Washington, June 2 (ANI): A single drop of blood would soon help in testing patients at risk of developing heart disease, according to Dr Shashi K. Murthy of the Department of Chemical Engineering at Northeastern University in Boston.
A team of researchers from Harvard and Northeastern universities in Boston have come up with a new credit card-sized device that may help physicians to monitor heart disease and help grow new vascular tissue for transplants.
They showed how this device can measure and collect a type of cells needed to build vascular tissue, called endothelial progenitor cells, using only 200 microliters of blood.
"This simple device is a promising tool for the pediatric and adult population in detecting, diagnosing, monitoring, and providing the option of treating cardiovascular disease by utilizing a small quantity of blood," said Dr Murthy.
The device works similar to Velcro or a magnet.

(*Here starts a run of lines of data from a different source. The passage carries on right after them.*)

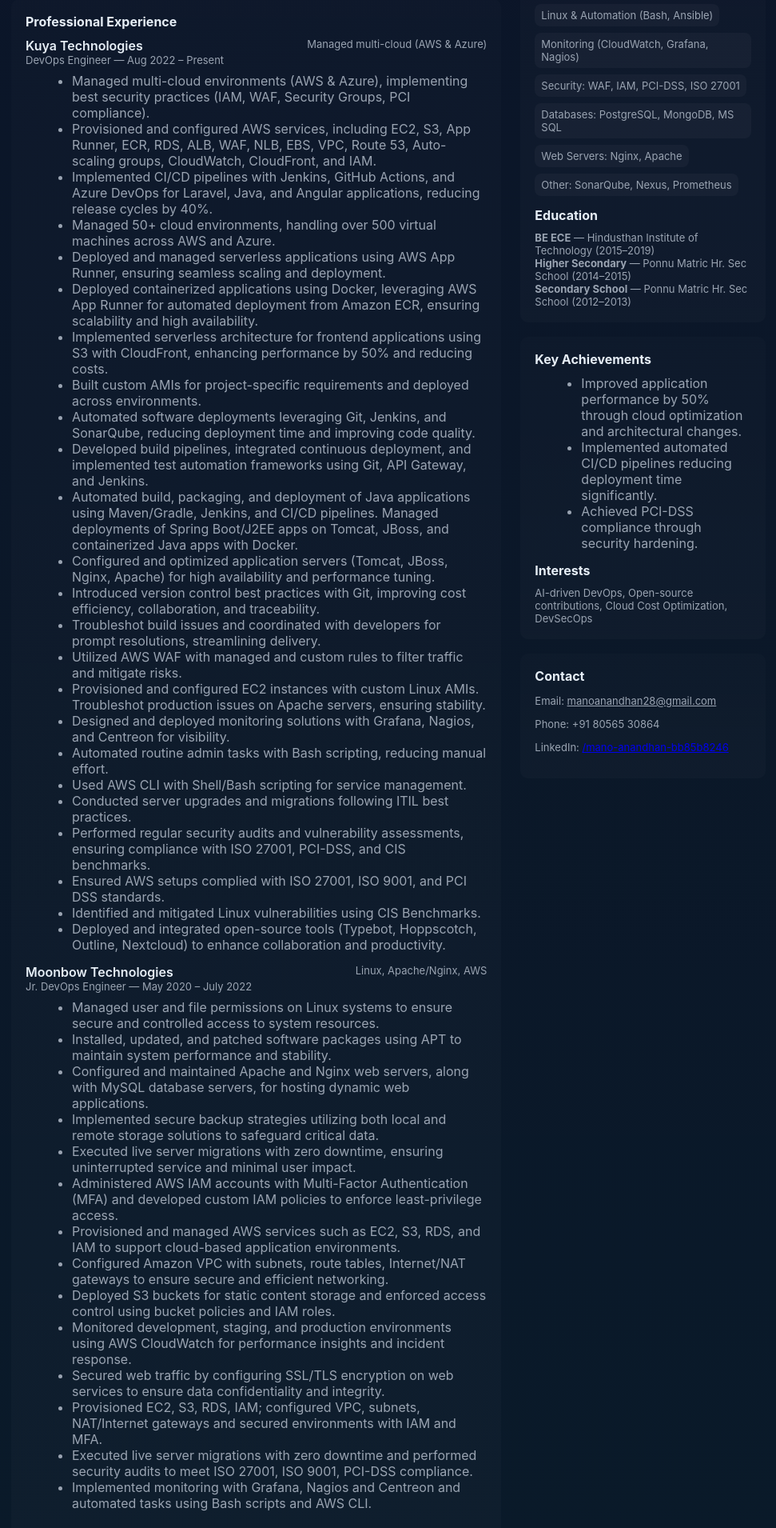
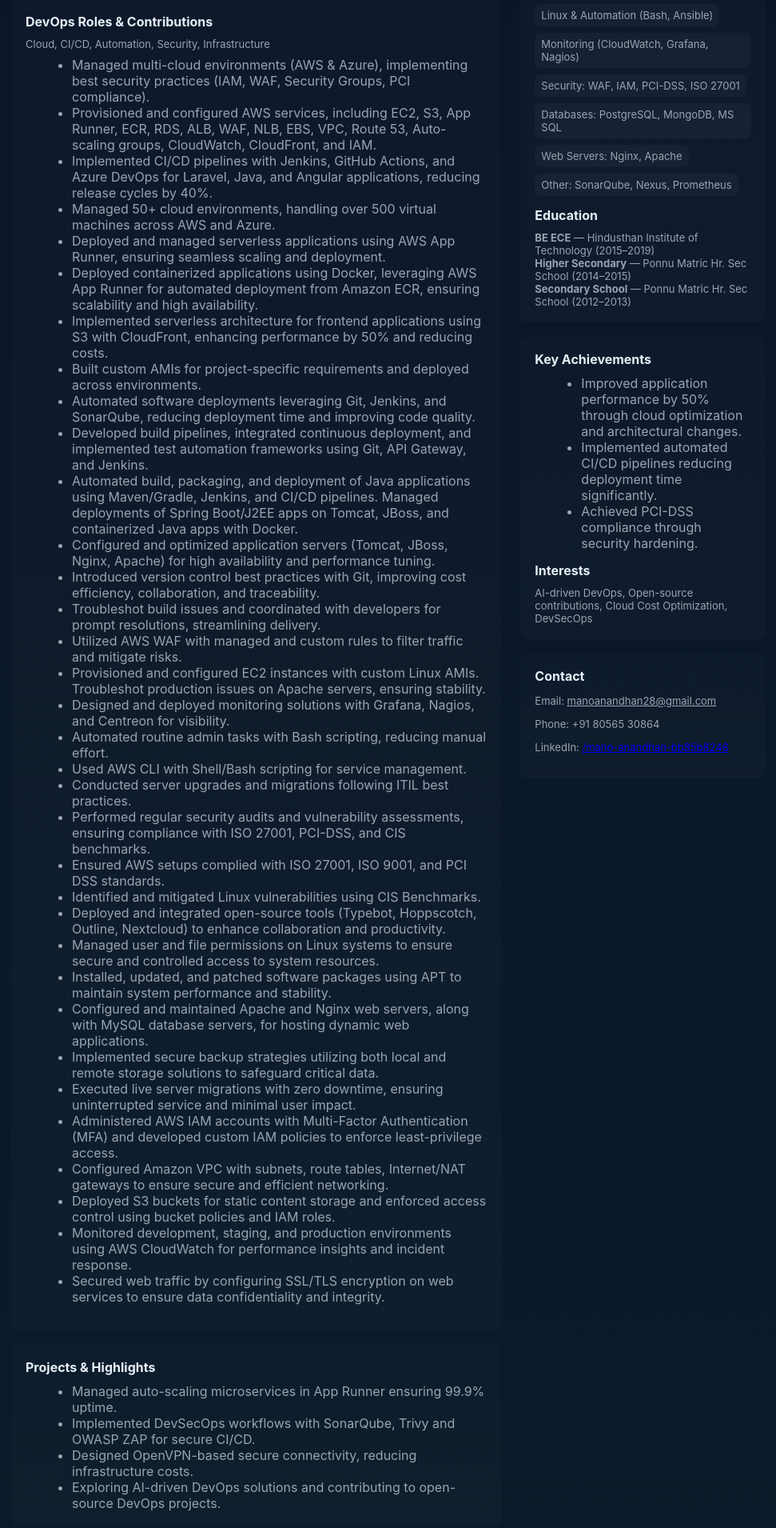
Before and after one commit to manoanandhan28/Mano, a plain HTML site: page index.html in a window 1280 px wide. Shown: the part 516-2426 px from the top of the page at 80% size, without its empty margins (154-1125 px from the left). Drawn offline with Linux system fonts and the light colour scheme.

Commit message:
Update index.html

```diff
--- a/index.html
+++ b/index.html
@@ -4,7 +4,7 @@
   <meta charset="utf-8" />
   <meta name="viewport" content="width=device-width, initial-scale=1" />
   <title>Mano Anandhan — DevOps Engineer</title>
-  <meta name="description" content="Mano Anandhan — DevOps Engineer. Cloud, CI/CD, Automation, AWS, Azure, Security." />
+  <meta name="description" content="Mano Anandhan — DevOps Engineer. Cloud, CI/CD, Automation, AWS, Kubernetes, Security." />
   <style>
     :root{--bg:#0f1724;--card:#0b1220;--muted:#9aa4b2;--accent:#06b6d4;--glass:rgba(255,255,255,0.03)}
     *{box-sizing:border-box}
@@ -71,15 +71,11 @@
         </div>
 
         <div id="experience" class="card" style="margin-top:18px">
-          <h2>Professional Experience</h2>
+          <h2>DevOps Roles & Contributions</h2>
 
           <div class="experience">
             <div class="exp-head">
-              <div>
-                <div class="company">Kuya Technologies</div>
-                <div class="muted">DevOps Engineer — Aug 2022 – Present</div>
-              </div>
-              <div class="muted">Managed multi-cloud (AWS & Azure)</div>
+              <div class="muted">Cloud, CI/CD, Automation, Security, Infrastructure</div>
             </div>
             <ul class="achievements">
               <li>Managed multi-cloud environments (AWS & Azure), implementing best security practices (IAM, WAF, Security Groups, PCI compliance).</li>
@@ -106,35 +102,18 @@
               <li>Ensured AWS setups complied with ISO 27001, ISO 9001, and PCI DSS standards.</li>
               <li>Identified and mitigated Linux vulnerabilities using CIS Benchmarks.</li>
               <li>Deployed and integrated open-source tools (Typebot, Hoppscotch, Outline, Nextcloud) to enhance collaboration and productivity.</li>
-            </ul>
-          </div>
-
-          <div class="experience">
-            <div class="exp-head">
-              <div>
-                <div class="company">Moonbow Technologies</div>
-                <div class="muted">Jr. DevOps Engineer — May 2020 – July 2022</div>
-              </div>
-              <div class="muted">Linux, Apache/Nginx, AWS</div>
-            </div>
-            <ul class="achievements">
               <li>Managed user and file permissions on Linux systems to ensure secure and controlled access to system resources.</li>
               <li>Installed, updated, and patched software packages using APT to maintain system performance and stability.</li>
               <li>Configured and maintained Apache and Nginx web servers, along with MySQL database servers, for hosting dynamic web applications.</li>
               <li>Implemented secure backup strategies utilizing both local and remote storage solutions to safeguard critical data.</li>
               <li>Executed live server migrations with zero downtime, ensuring uninterrupted service and minimal user impact.</li>
               <li>Administered AWS IAM accounts with Multi-Factor Authentication (MFA) and developed custom IAM policies to enforce least-privilege access.</li>
-              <li>Provisioned and managed AWS services such as EC2, S3, RDS, and IAM to support cloud-based application environments.</li>
               <li>Configured Amazon VPC with subnets, route tables, Internet/NAT gateways to ensure secure and efficient networking.</li>
               <li>Deployed S3 buckets for static content storage and enforced access control using bucket policies and IAM roles.</li>
               <li>Monitored development, staging, and production environments using AWS CloudWatch for performance insights and incident response.</li>
               <li>Secured web traffic by configuring SSL/TLS encryption on web services to ensure data confidentiality and integrity.</li>
-              <li>Provisioned EC2, S3, RDS, IAM; configured VPC, subnets, NAT/Internet gateways and secured environments with IAM and MFA.</li>
-              <li>Executed live server migrations with zero downtime and performed security audits to meet ISO 27001, ISO 9001, PCI-DSS compliance.</li>
-              <li>Implemented monitoring with Grafana, Nagios and Centreon and automated tasks using Bash scripts and AWS CLI.</li>
             </ul>
           </div>
-
         </div>
 
         <div id="projects" class="card" style="margin-top:18px">
```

The inside is coated with antibodies that only bind to endothelial progenitor cells. Blood flows through the device through a funnel-like opening and passes over the antibodies, and endothelial progenitor cells are "picked up" in the process.
In addition to allowing researchers to collect cells from a very small amount of blood, the device's design also provides researchers with a new model to study the effects that blood flow in the body has on cell binding (like clots form in arteries).
"Most immediately, this is could be a new tool to assess cardiovascular health that cuts the amount of blood needed down to a pin prick. Its compact size might make it an excellent tool for use in developing countries where access to medical laboratories does not exist," said Gerald Weissmann, M.D., Editor-in-Chief of The FASEB Journal.
The study appears in The FASEB Journal. (ANI)